Carrara marble (often mistakenly spelled "Carrera marble") is a type of white or blue-grey marble of high quality, popular for use in sculpture and building decor. It is quarried in the city of Carrara located in the province of Massa and Carrara in the Lunigiana, the northernmost tip of modern-day Tuscany, Italy.
Carrara marble has been used since the time of Ancient Rome. In the 17th and 18th centuries, the marble quarries were monitored by the Cybo and Malaspina families who ruled over Massa and Carrara. The family created the Office of Marble in 1564 to regulate the marble mining industry. The city of Massa, in particular, saw much of its plan redesigned (new roads, plazas, intersections, pavings) in order to make it worthy of an Italian country's capital. Following the extinction of the Cybo-Malaspina family, the state was ruled by the House of Austria and management of the mines rested with them. The Basilica of Massa is built entirely of Carrara marble and the old Ducal Palace of Massa was used to showcase the precious stone.
By the end of the 19th century, Carrara had become a cradle of anarchism in Italy, in particular among the quarry workers. According to a New York Times article of 1894, workers in the marble quarries were among the most neglected labourers in Italy. Many of them were ex-convicts or fugitives from justice.
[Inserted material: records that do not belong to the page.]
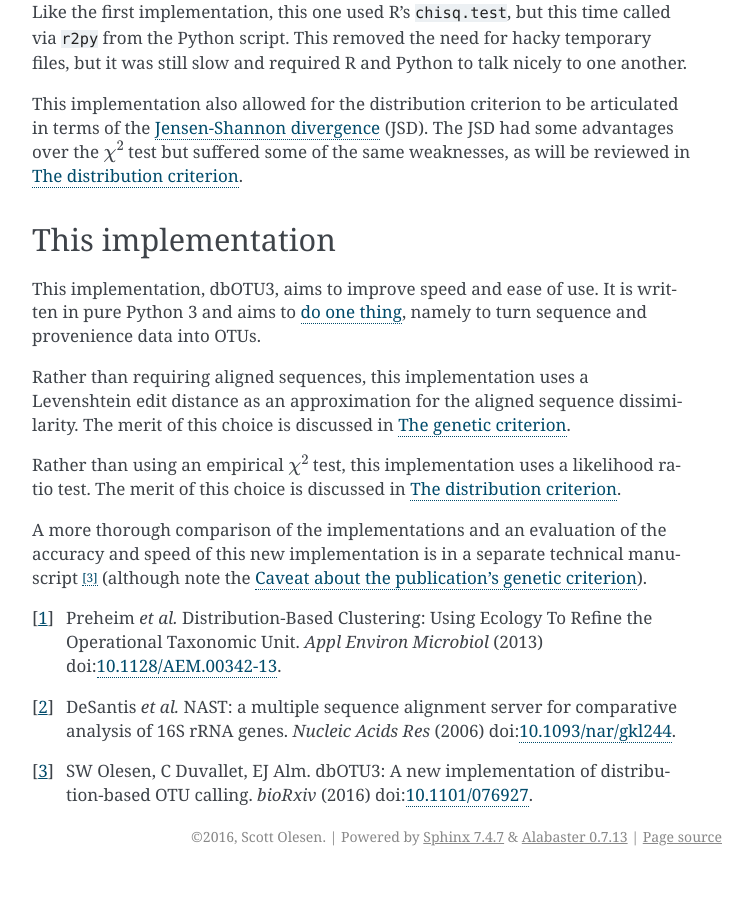
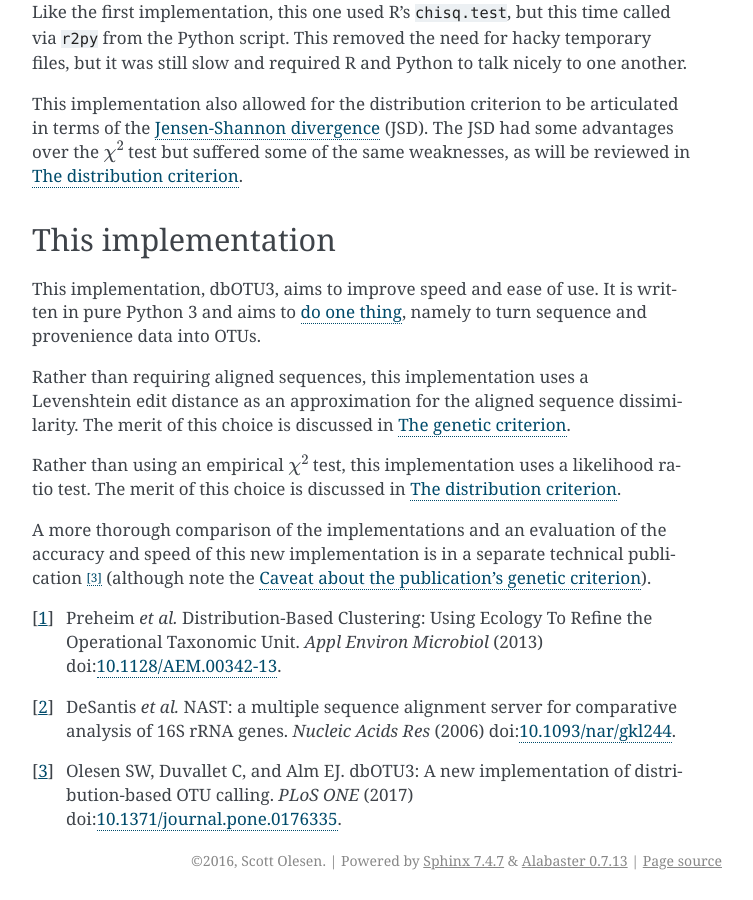
Before and after one commit to swo/dbotu3, a Sphinx documentation site: the page built from doc/source/dbotu.rst, in a window 1280 px wide and 900 px high, scrolled down 2644 px. Shown: the whole window, without its empty margins (388-1141 px from the left). Built offline with Sphinx 7.4.7, drawn with Linux system fonts in a browser that asks for light colours; before the commit the page ends 3520 px from its top, so only the background shows below that.

Commit message:
updated with paper

```diff
--- a/doc/source/dbotu.rst
+++ b/doc/source/dbotu.rst
@@ -145,7 +145,7 @@ likelihood ratio test. The merit of this choice is discussed in
 
 A more thorough comparison of the implementations and an evaluation of the
 accuracy and speed of this new implementation is in a separate technical
-manuscript [#dbotu3]_ (although note the :ref:`genetic_caveat`).
+publication [#dbotu3]_ (although note the :ref:`genetic_caveat`).
 
 
 .. [#preheim] Preheim *et al.* Distribution-Based Clustering: Using Ecology To
@@ -156,5 +156,6 @@ manuscript [#dbotu3]_ (although note the :ref:`genetic_caveat`).
    comparative analysis of 16S rRNA genes. *Nucleic Acids Res* (2006)
    doi:`10.1093/nar/gkl244 <https://dx.doi.org/10.1093/nar/gkl244>`_.
 
-.. [#dbotu3] SW Olesen, C Duvallet, EJ Alm. dbOTU3: A new implementation of
-   distribution-based OTU calling. *bioRxiv* (2016) doi:`10.1101/076927 <http://dx.doi.org/10.1101/076927>`_.
+.. [#dbotu3] Olesen SW, Duvallet C, and Alm EJ. dbOTU3: A new implementation of
+   distribution-based OTU calling. *PLoS ONE* (2017)
+   doi:`10.1371/journal.pone.0176335 <http://doi.org/10.1371/journal.pone.0176335>`_.
--- a/doc/source/index.rst
+++ b/doc/source/index.rst
@@ -20,7 +20,7 @@ populations.
 This documentation includes a guide to getting started, description of the
 algorithm, a comparison of the methodologies of the different implementations,
 and an API reference. The technical details of this implementation are also
-included in a preprint [#olesen]_ (although note the :ref:`genetic_caveat`).
+included in a publication [#olesen]_ (although note the :ref:`genetic_caveat`).
 
 .. toctree::
    :maxdepth: 2
@@ -43,5 +43,5 @@ Indices and tables
    Refine the Operational Taxonomic Unit. *Appl Environ Microbiol* (2013)
    doi:`10.1128/AEM.00342-13 <http://dx.doi.org/10.1128/AEM.00342-13>`_.
 .. [#olesen] Olesen SW, Duvallet C, and Alm EJ. dbOTU3: A new implementation of
-   distribution-based OTU calling. *bioRxiv* (2016)
-   doi:`10.1101/076927 <http://doi.org/10.1101/076927>`_.
+   distribution-based OTU calling. *PLoS ONE* (2017)
+   doi:`10.1371/journal.pone.0176335 <http://doi.org/10.1371/journal.pone.0176335>`_.
```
The work at the quarries was so tough and arduous that almost any aspirant worker with sufficient muscle and endurance was employed, regardless of their background.
The quarry workers and stone carvers had radical beliefs that set them apart from others. Anarchism and general radicalism became part of the heritage of the stone carvers. Many violent revolutionists who had been expelled from Belgium and Switzerland went to Carrara in 1885 and founded the first anarchist group in Italy. In Carrara, the anarchist Galileo Palla remarked, “even the stones are anarchists.” The quarry workers were the main protagonists of the Lunigiana revolt in January 1894.
Notable monuments and buildings
- The marble from Carrara was used for some of the most remarkable buildings in Ancient Rome:
- Many sculptures of the Renaissance:
- The statue to Robert Burns, which commands a central position in Dumfries, was carved in Carrara by Italian craftsmen working to Amelia Paton Hill's model. It was unveiled by future UK Prime Minister Archibald Primrose, 5th Earl of Rosebery on 6 April 1882.
- Marble Arch, London
- Some sections of the Palace of the Marqués de Dos Aguas, Valencia, Spain
- Prem Mandir, Vrindavan, Utter Pradesh, India
- Duomo di Siena, Siena, Italy
- Sarcophagus of St. Hedwig, Queen of Poland, Cracow, Poland
- Manila Cathedral (interior), Manila, Philippines
- First Canadian Place, Toronto, Ontario, Canada
- Sheikh Zayed Mosque, Abu Dhabi, UAE
- Harvard Medical School buildings, Boston, Massachusetts, USA
- Oslo Opera House, Oslo, Norway
- Normandy American Cemetery and Memorial (Crosses and Stars of David), Normandy, France
- Peace Monument, Washington, DC, USA
- King Edward VII Memorial, Birmingham, UK
- Akshardham, Delhi, India
- Aon Center (Chicago) Chicago, Illinois, U.S.
- Robba Fountain, Ljubljana, Slovenia
- Finlandia Hall, Helsinki, Finland
- Devon Tower, Oklahoma City, Oklahoma, USA
- The Rotunda (University of Virginia), Charlottesville, Virginia, USA
- Palacio Legislativo (Uruguay), the seat of the Uruguayan Parliament
- Far Eastern University, Manila, Philippines - Administration Building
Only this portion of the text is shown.